The maximum amount of gain or loss that can occur on a particular security or, more commonly, derivative on a trading day. Derivatives, currencies, and commodities can be extremely volatile investments. In order to prevent this volatility from spiraling out of control, options and futures exchanges enact daily trading limits stating that a security cannot rise or fall more than a certain percent in a given trading day. If a security reaches the daily trading limit, trading on that security is suspended for the remainder of the day. This is called a locked market. See also: Limit up, Limit down.

daily trading limit

In commodities, the range of prices within which trades may take place during a day. The limit is usually determined on the basis of the previous day's settlement price.

Daily trading limit.

The daily trading limit is the most that the price of a futures contract can rise or fall in a single session before trading in that contract is stopped for the day.

Trading limits are designed to protect investors from wild price fluctuations and the potential for major losses. They're comparable to the circuit breakers established by stock exchanges to suspend trading when prices fall by a specific percentage.

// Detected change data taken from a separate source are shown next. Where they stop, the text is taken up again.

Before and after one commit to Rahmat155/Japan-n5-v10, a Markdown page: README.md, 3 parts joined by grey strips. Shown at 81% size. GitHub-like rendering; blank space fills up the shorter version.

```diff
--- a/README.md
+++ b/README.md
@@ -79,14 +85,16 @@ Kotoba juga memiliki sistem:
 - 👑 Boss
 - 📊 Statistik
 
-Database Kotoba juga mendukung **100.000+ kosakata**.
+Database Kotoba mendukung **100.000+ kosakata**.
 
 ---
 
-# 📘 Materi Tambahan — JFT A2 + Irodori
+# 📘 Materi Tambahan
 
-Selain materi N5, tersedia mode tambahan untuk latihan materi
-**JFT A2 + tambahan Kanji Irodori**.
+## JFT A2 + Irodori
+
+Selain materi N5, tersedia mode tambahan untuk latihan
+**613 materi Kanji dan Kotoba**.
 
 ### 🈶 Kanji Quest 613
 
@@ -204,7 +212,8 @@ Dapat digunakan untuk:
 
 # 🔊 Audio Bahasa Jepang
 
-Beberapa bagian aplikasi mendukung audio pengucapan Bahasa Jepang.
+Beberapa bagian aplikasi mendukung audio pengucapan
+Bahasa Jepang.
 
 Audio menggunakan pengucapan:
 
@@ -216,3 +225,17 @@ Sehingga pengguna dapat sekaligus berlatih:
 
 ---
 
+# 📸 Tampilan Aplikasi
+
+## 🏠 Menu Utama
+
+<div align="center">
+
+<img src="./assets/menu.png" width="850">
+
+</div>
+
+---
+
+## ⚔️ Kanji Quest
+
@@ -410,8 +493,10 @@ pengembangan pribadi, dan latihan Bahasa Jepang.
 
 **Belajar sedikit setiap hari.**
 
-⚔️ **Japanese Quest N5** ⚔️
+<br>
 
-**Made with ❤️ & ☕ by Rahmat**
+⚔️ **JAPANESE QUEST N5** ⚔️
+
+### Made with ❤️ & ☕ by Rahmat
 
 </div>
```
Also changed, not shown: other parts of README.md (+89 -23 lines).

References in periodicals archive ?
In China, the world's second-largest gold consumer, the Shanghai Gold Exchange said on Friday it will temporarily raise margins and daily trading limits for its gold and silver forward contracts on Jan.
We call on this nation's regulatory agencies to institute meaningful daily trading limits to prevent mistakes like the one that occurred last week from creating economic havoc with natural gas consumers.
A Dow Chemical company representative, speaking for the Consumers Alliance for Affordable Natural Gas (CAANG), called for an investigation by the Commodity Futures Trading Commission (CFTC) of hedge fund activity in the New York Mercantile Exchange's natural gas futures market, with an eye to tightening daily trading limits and possibly restricting the number of contracts that can be held by a single entity.